(Dataset entries begins)
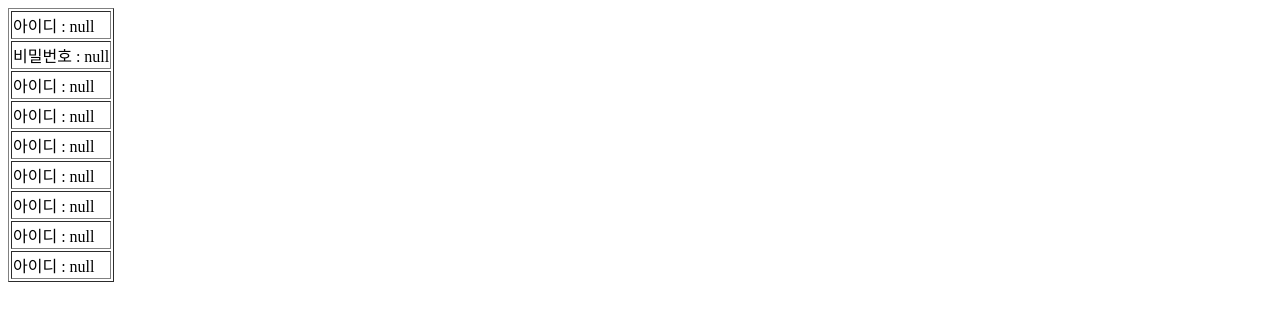
Repository: tldnwkd/jspclass2026
Page: http://localhost/chapter01/Request/RequestJoinProc.jsp
These files come from the project's save history. The page is drawn as it stood at one moment and after the next save; the edit follows.
The browser window is 1280 px wide. The pictures show the whole page.
The page is served by Tomcat 9.

Above is the page before, as saved 2026-10-19 07:20:58.

### chapter01/src/main/webapp/Request/RequestJoinProc.jsp
<%@ page language="java" contentType="text/html; charset=UTF-8"
    pageEncoding="UTF-8"%>
<!DOCTYPE html>
<html>
<head>
<meta charset="UTF-8">
<title>Insert title here</title>
</head>
<body>
	<%
		request.setCharacterEncoding("utf-8");

		String id = request.getParameter("id");
		String pass = request.getParameter("pass");
		String passchk = request.getParameter("passchk");
		String email = request.getParameter("email");
		String tel = request.getParameter("tel");
		String hobby[] = request.getParameterValues("hobby");
		String job = request.getParameter("job");
		String age = request.getParameter("age");
		String info = request.getParameter("info");
	%>
	<table border="1">
		<tr>
			<td>아이디 : <%= id%></td>
		</tr>
		<tr>
			<td>비밀번호 : <%= pass%></td>
		</tr>
		<tr>
			<td>아이디 : <%= passchk%></td>
		</tr>
		<tr>
			<td>아이디 : <%= email%></td>
		</tr>
		<tr>
			<td>아이디 : <%= tel%></td>
		</tr>
		<tr>
			<td>아이디 : <%= hobby%></td>
		</tr>
		<tr>
			<td>아이디 : <%= job%></td>
		</tr>
		<tr>
			<td>아이디 : <%= age%></td>
		</tr>
		<tr>
			<td>아이디 : <%= info%></td>
		</tr>
	</table>
</body>
</html>

After the next save:
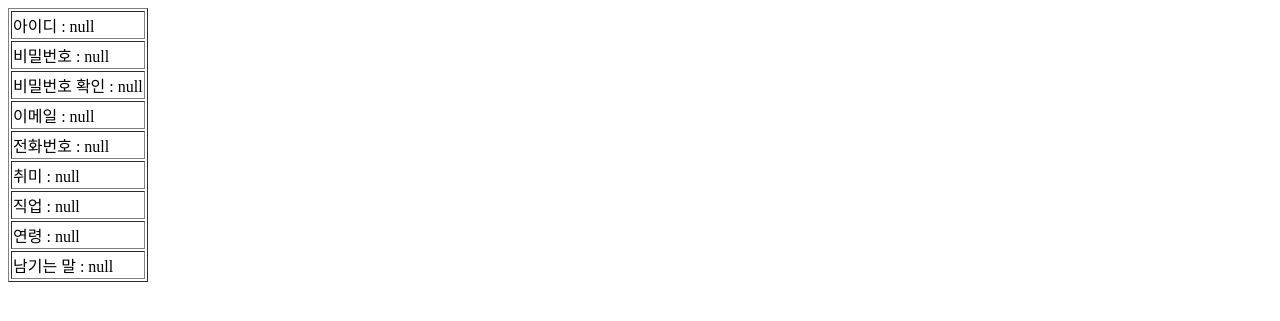
Saved 76 s later.
--- a/chapter01/src/main/webapp/Request/RequestJoinProc.jsp
+++ b/chapter01/src/main/webapp/Request/RequestJoinProc.jsp
@@ -28,25 +28,25 @@
 			<td>비밀번호 : <%= pass%></td>
 		</tr>
 		<tr>
-			<td>아이디 : <%= passchk%></td>
+			<td>비밀번호 확인 : <%= passchk%></td>
 		</tr>
 		<tr>
-			<td>아이디 : <%= email%></td>
+			<td>이메일 : <%= email%></td>
 		</tr>
 		<tr>
-			<td>아이디 : <%= tel%></td>
+			<td>전화번호 : <%= tel%></td>
 		</tr>
 		<tr>
-			<td>아이디 : <%= hobby%></td>
+			<td>취미 : <%= hobby%></td>
 		</tr>
 		<tr>
-			<td>아이디 : <%= job%></td>
+			<td>직업 : <%= job%></td>
 		</tr>
 		<tr>
-			<td>아이디 : <%= age%></td>
+			<td>연령 : <%= age%></td>
 		</tr>
 		<tr>
-			<td>아이디 : <%= info%></td>
+			<td>남기는 말 : <%= info%></td>
 		</tr>
 	</table>
 </body>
(Dataset entries ends)
#### What you are asked to do:
Write the material out again word for word and omit any images.

#### Exercise solution:
Repository: tldnwkd/jspclass2026
Page: http://localhost/chapter01/Request/RequestJoinProc.jsp
These files come from the project's save history. The page is drawn as it stood at one moment and after the next save; the edit follows.
The browser window is 1280 px wide. The pictures show the whole page.
The page is served by Tomcat 9.

Above is the page before, as saved 2026-10-19 07:20:58.

### chapter01/src/main/webapp/Request/RequestJoinProc.jsp
<%@ page language="java" contentType="text/html; charset=UTF-8"
    pageEncoding="UTF-8"%>
<!DOCTYPE html>
<html>
<head>
<meta charset="UTF-8">
<title>Insert title here</title>
</head>
<body>
	<%
		request.setCharacterEncoding("utf-8");

		String id = request.getParameter("id");
		String pass = request.getParameter("pass");
		String passchk = request.getParameter("passchk");
		String email = request.getParameter("email");
		String tel = request.getParameter("tel");
		String hobby[] = request.getParameterValues("hobby");
		String job = request.getParameter("job");
		String age = request.getParameter("age");
		String info = request.getParameter("info");
	%>
	<table border="1">
		<tr>
			<td>아이디 : <%= id%></td>
		</tr>
		<tr>
			<td>비밀번호 : <%= pass%></td>
		</tr>
		<tr>
			<td>아이디 : <%= passchk%></td>
		</tr>
		<tr>
			<td>아이디 : <%= email%></td>
		</tr>
		<tr>
			<td>아이디 : <%= tel%></td>
		</tr>
		<tr>
			<td>아이디 : <%= hobby%></td>
		</tr>
		<tr>
			<td>아이디 : <%= job%></td>
		</tr>
		<tr>
			<td>아이디 : <%= age%></td>
		</tr>
		<tr>
			<td>아이디 : <%= info%></td>
		</tr>
	</table>
</body>
</html>

After the next save:
Saved 76 s later.
--- a/chapter01/src/main/webapp/Request/RequestJoinProc.jsp
+++ b/chapter01/src/main/webapp/Request/RequestJoinProc.jsp
@@ -28,25 +28,25 @@
 			<td>비밀번호 : <%= pass%></td>
 		</tr>
 		<tr>
-			<td>아이디 : <%= passchk%></td>
+			<td>비밀번호 확인 : <%= passchk%></td>
 		</tr>
 		<tr>
-			<td>아이디 : <%= email%></td>
+			<td>이메일 : <%= email%></td>
 		</tr>
 		<tr>
-			<td>아이디 : <%= tel%></td>
+			<td>전화번호 : <%= tel%></td>
 		</tr>
 		<tr>
-			<td>아이디 : <%= hobby%></td>
+			<td>취미 : <%= hobby%></td>
 		</tr>
 		<tr>
-			<td>아이디 : <%= job%></td>
+			<td>직업 : <%= job%></td>
 		</tr>
 		<tr>
-			<td>아이디 : <%= age%></td>
+			<td>연령 : <%= age%></td>
 		</tr>
 		<tr>
-			<td>아이디 : <%= info%></td>
+			<td>남기는 말 : <%= info%></td>
 		</tr>
 	</table>
 </body>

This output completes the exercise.